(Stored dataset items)
------------------------------

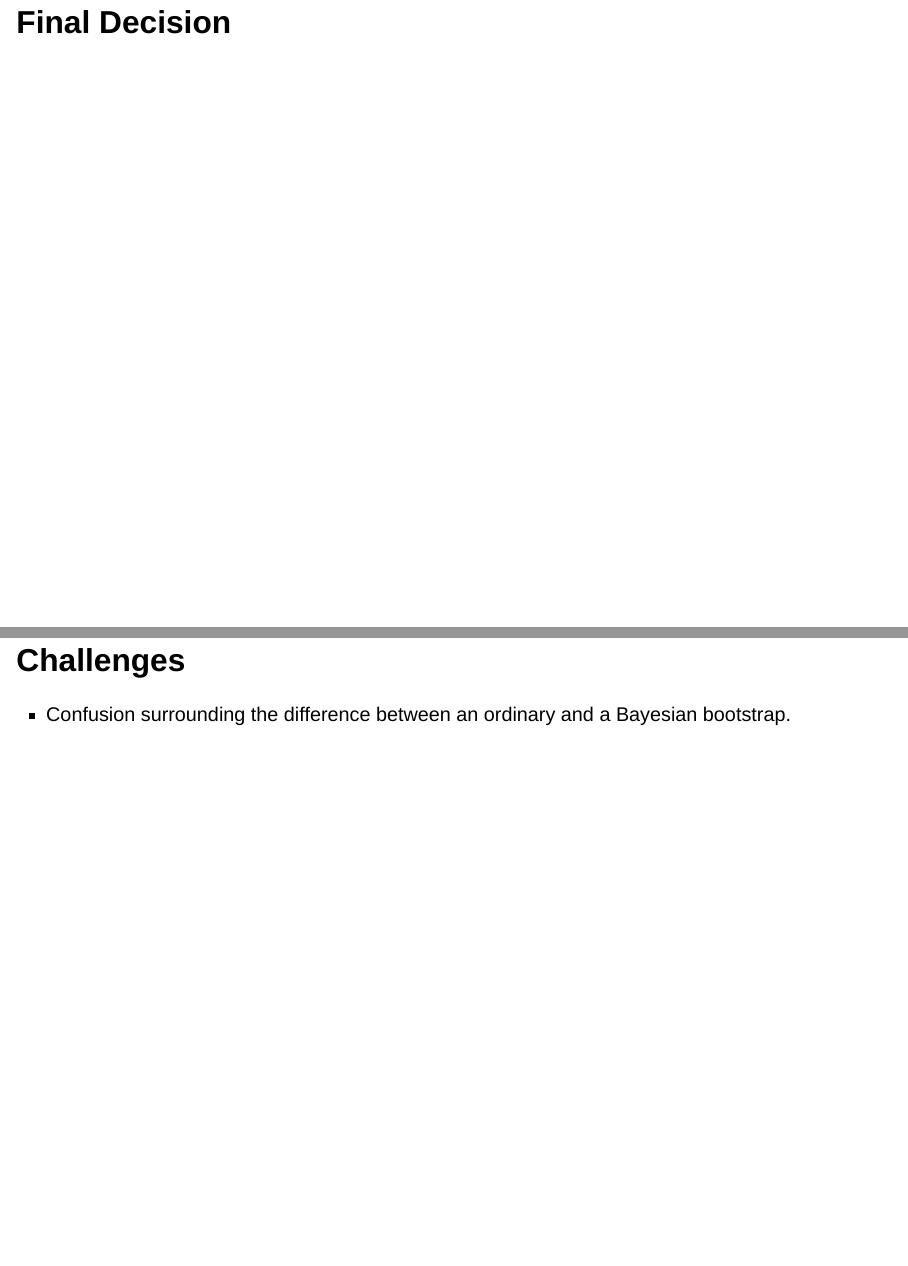
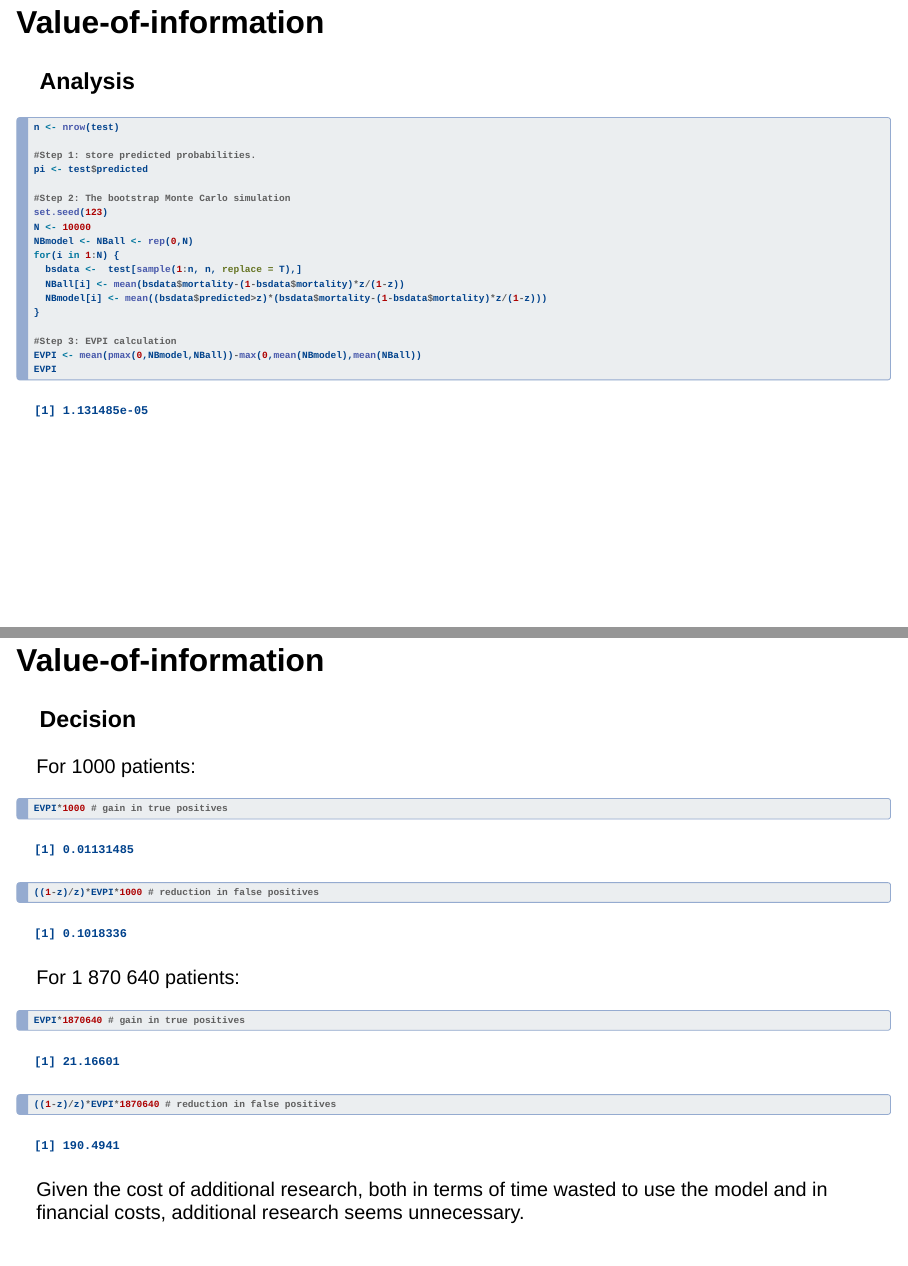
Before and after one commit to Adlieben/Second-Interview-Maastricht-University, a Quarto document (Presentation.qmd): pages 19 and 20 of 22 before the commit and pages 17 and 18 of 22 after it, joined at a grey line. Rendered offline with R 4.5, knitr and Pandoc in place of Quarto, with nearby package versions; drawn as Slidy slides in place of the format the file asks for; some code elsewhere in the file could not run offline.

Commit message:
Final commit

````diff
--- a/Presentation.qmd
+++ b/Presentation.qmd
@@ -236,4 +237,42 @@ An EVPI indicates how much NB is expected to be lost due to the model being impe
 
+```{r EVPI, echo=T, cache=T}
+n <- nrow(test)
 
+#Step 1: store predicted probabilities.
+pi <- test$predicted
+
+#Step 2: The bootstrap Monte Carlo simulation
+set.seed(123)
+N <- 10000
+NBmodel <- NBall <- rep(0,N)
+for(i in 1:N) {
+  bsdata <-  test[sample(1:n, n, replace = T),]
+  NBall[i] <- mean(bsdata$mortality-(1-bsdata$mortality)*z/(1-z))
+  NBmodel[i] <- mean((bsdata$predicted>z)*(bsdata$mortality-(1-bsdata$mortality)*z/(1-z)))
+}
+
+#Step 3: EVPI calculation
+EVPI <- mean(pmax(0,NBmodel,NBall))-max(0,mean(NBmodel),mean(NBall))
+EVPI
+```
+
+## Value-of-information
+### Decision
+
+For 1000 patients:
+
+```{r VOI 1, echo=T}
+EVPI*1000 # gain in true positives
+((1-z)/z)*EVPI*1000 # reduction in false positives
+```
+
+For 1 870 640 patients:
+
+```{r VOI 2, echo=T}
+EVPI*1870640 # gain in true positives
+((1-z)/z)*EVPI*1870640 # reduction in false positives
+```
+
+Given the cost of additional research, both in terms of time wasted to use the model and in financial costs, additional research seems unnecessary.
 
 ## Final Decision
````
Also changed, not shown: Presentation.html, Presentation_files/figure-revealjs/DCA 1-1.png (added), Presentation_files/figure-revealjs/temp 2-1.png (added), Presentation.qmd (15 more changed lines), 5 other files.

------------------------------

§ WHAT IS EXPECTED
Whenever the word "patients" shows up in a line above, copy that line.

§ WRITTEN RESPONSE
+For 1000 patients:
+For 1 870 640 patients:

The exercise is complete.